--- Input material Enclosed Below ---

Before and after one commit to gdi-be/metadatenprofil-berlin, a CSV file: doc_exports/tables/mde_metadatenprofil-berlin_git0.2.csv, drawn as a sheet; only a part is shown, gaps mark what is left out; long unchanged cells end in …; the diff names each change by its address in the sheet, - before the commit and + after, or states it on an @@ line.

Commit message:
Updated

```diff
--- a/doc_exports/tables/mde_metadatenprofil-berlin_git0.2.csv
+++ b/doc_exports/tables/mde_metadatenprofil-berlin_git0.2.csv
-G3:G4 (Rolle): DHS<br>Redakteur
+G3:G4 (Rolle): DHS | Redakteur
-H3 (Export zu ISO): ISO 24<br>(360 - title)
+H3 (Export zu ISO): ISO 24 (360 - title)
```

--- End of Enclosed Input material ---
--- Input material Enclosed Below ---

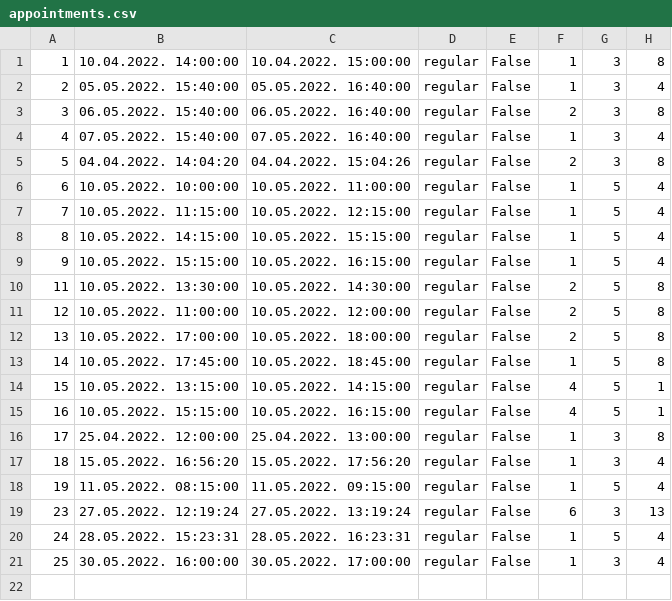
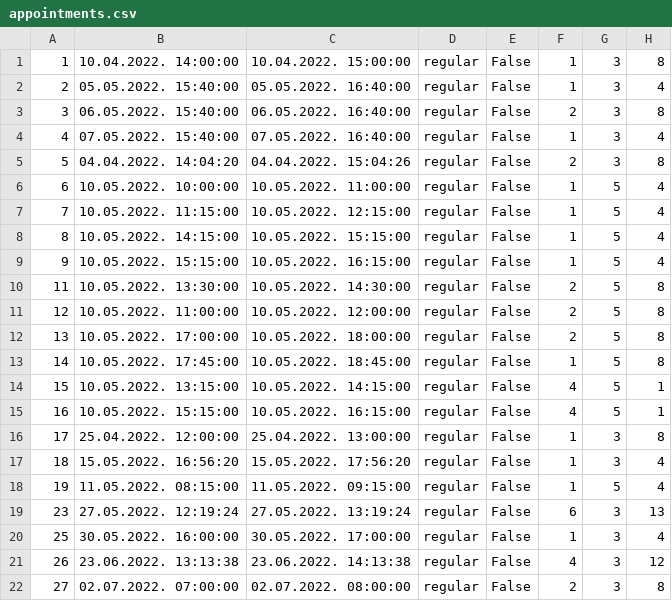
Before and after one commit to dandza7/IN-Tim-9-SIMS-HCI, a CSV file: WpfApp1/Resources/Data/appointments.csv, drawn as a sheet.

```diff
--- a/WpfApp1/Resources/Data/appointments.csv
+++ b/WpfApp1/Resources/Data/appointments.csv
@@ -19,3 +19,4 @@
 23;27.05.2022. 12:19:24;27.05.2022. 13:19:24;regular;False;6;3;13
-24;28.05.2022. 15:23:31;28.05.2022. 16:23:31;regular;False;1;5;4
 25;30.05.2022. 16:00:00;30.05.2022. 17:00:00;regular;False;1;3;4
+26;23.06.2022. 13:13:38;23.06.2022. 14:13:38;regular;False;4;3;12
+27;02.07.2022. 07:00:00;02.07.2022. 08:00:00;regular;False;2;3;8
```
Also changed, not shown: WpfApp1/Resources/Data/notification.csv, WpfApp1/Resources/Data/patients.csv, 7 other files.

--- End of Enclosed Input material ---

= Brief =
Count up the lines in the records that contain the word "Resources" and reply with that figure only.

= Result =
4